making the guest feel comfortable. The food ain't bad at all, either, and
is a great value in this age of tiny portions and $60 steaks it's
genuinely hard to find service, quality and value all at one location.
The hamlet of Douglaston, New York (east of Little Neck on Long Island),
although bisected by busy Douglaston Parkway, has always had a charm about it
that the surrounding towns lack. We drove around and noted some changes in the
neighborhood, but the lovely street that Giardino is on hasn't changed. A
Mecca for locals seeking fine Italian food, Giordano's occupies the corner of
a street which in a single block has a very good Italian market, as well as a
great Italian bakery, too.
The Giardino staff, two of whom greeted us like old friends, are part of a dying
breed; restaurant professionals. Captain, waiters, servers and busboys

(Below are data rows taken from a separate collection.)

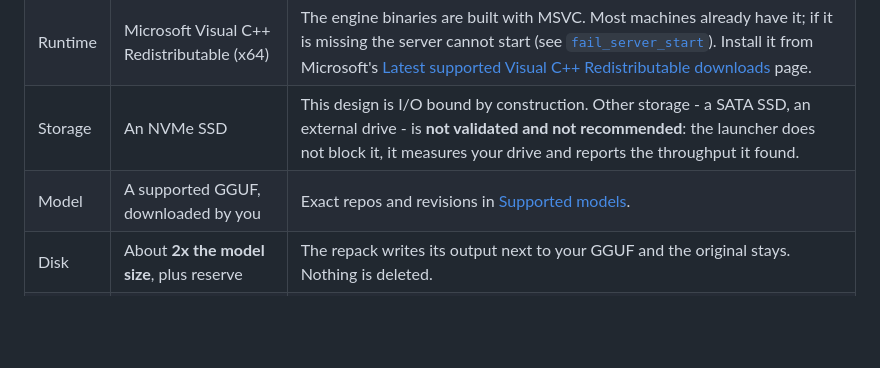
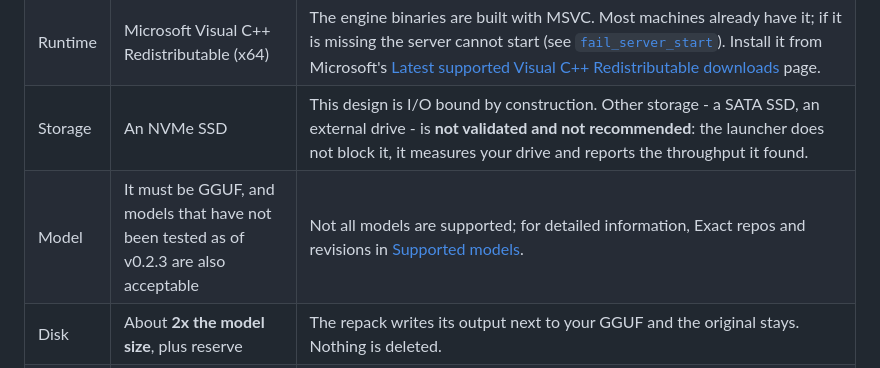
Before and after one commit to tmxkzm1925-max/MoE-Direct, a Markdown page: README.md, the part around the change. Rendered like a GitHub page; blank space fills up the shorter version.

Commit message:
Update model requirements in README
Clarified model requirements and updated supported model details.

```diff
--- a/README.md
+++ b/README.md
@@ -179,7 +179,7 @@ first-release warnings disappear immediately.
 | OS | Windows 10 or 11, x64 | Windows only in v0.2.2. No Linux/macOS build exists; see [FAQ](#faq). |
 | Runtime | Microsoft Visual C++ Redistributable (x64) | The engine binaries are built with MSVC. Most machines already have it; if it is missing the server cannot start (see [`fail_server_start`](#fail_server_start)). Install it from Microsoft's [Latest supported Visual C++ Redistributable downloads](https://learn.microsoft.com/en-us/cpp/windows/latest-supported-vc-redist) page. |
 | Storage | An NVMe SSD | This design is I/O bound by construction. Other storage - a SATA SSD, an external drive - is **not validated and not recommended**: the launcher does not block it, it measures your drive and reports the throughput it found. |
-| Model | A supported GGUF, downloaded by you | Exact repos and revisions in [Supported models](#supported-models). |
+| Model | It must be GGUF, and models that have not been tested as of v0.2.3 are also acceptable |  Not all models are supported; for detailed information, Exact repos and revisions in [Supported models](#supported-models). |
 | Disk | About **2x the model size**, plus reserve | The repack writes its output next to your GGUF and the original stays. Nothing is deleted. |
 | Time | **Minutes to roughly 18 minutes on the recorded machine, once per model** | Recorded there: 61 GB store in 130 s, 72.8 GB in 220 s, 436 GB in 18 min. Another drive may take longer. |
 | RAM | Enough for the cache budget the launcher picks | The launcher sizes the expert cache from your installed RAM and the model's slot geometry, between 4 GB and 12 GB, and you can override it. Each profile also has a minimum below which it cannot be served at all: 8 GB for the 122B, 397B, gpt-oss and DeepSeek profiles, 4 GB for the 35B, 10 GB for K2.6. On a first run the sizing needs the slot geometry that the repack produces, so it happens after the repack and its verification; the preflight that runs before any repack output is written checks the explicit or profile-minimum budget instead. |
```
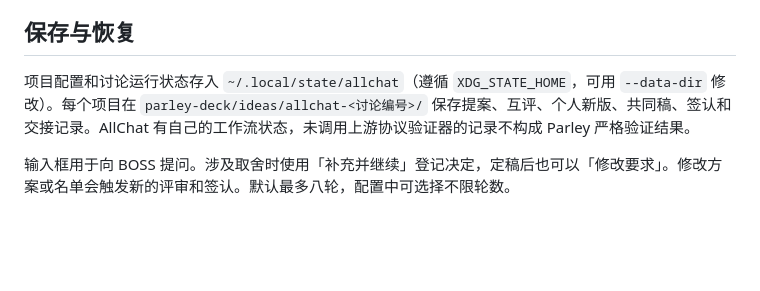
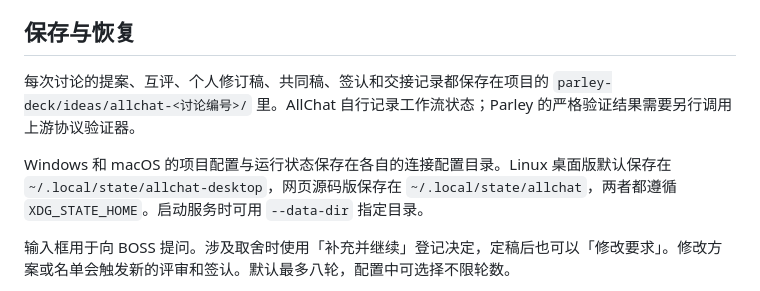
Before and after one commit to chenmochaos/AllChat, a Markdown page: README.md, the part around one of its changes. GitHub-like rendering; blank space fills up the shorter version.

```diff
--- a/README.md
+++ b/README.md
@@ -68,6 +83,8 @@ python3 server.py
 ## 保存与恢复
 
-项目配置和讨论运行状态存入 `~/.local/state/allchat`（遵循 `XDG_STATE_HOME`，可用 `--data-dir` 修改）。每个项目在 `parley-deck/ideas/allchat-<讨论编号>/` 保存提案、互评、个人新版、共同稿、签认和交接记录。AllChat 有自己的工作流状态，未调用上游协议验证器的记录不构成 Parley 严格验证结果。
+每次讨论的提案、互评、个人修订稿、共同稿、签认和交接记录都保存在项目的 `parley-deck/ideas/allchat-<讨论编号>/` 里。AllChat 自行记录工作流状态；Parley 的严格验证结果需要另行调用上游协议验证器。
+
+Windows 和 macOS 的项目配置与运行状态保存在各自的连接配置目录。Linux 桌面版默认保存在 `~/.local/state/allchat-desktop`，网页源码版保存在 `~/.local/state/allchat`，两者都遵循 `XDG_STATE_HOME`。启动服务时可用 `--data-dir` 指定目录。
 
 输入框用于向 BOSS 提问。涉及取舍时使用「补充并继续」登记决定，定稿后也可以「修改要求」。修改方案或名单会触发新的评审和签认。默认最多八轮，配置中可选择不限轮数。
 
```
Also changed, not shown: other parts of README.md (+30 -15 lines), docs/readme-intro.gif (added), 10 other files.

all work as a team, and are empowered to attend to any of your needs. This is a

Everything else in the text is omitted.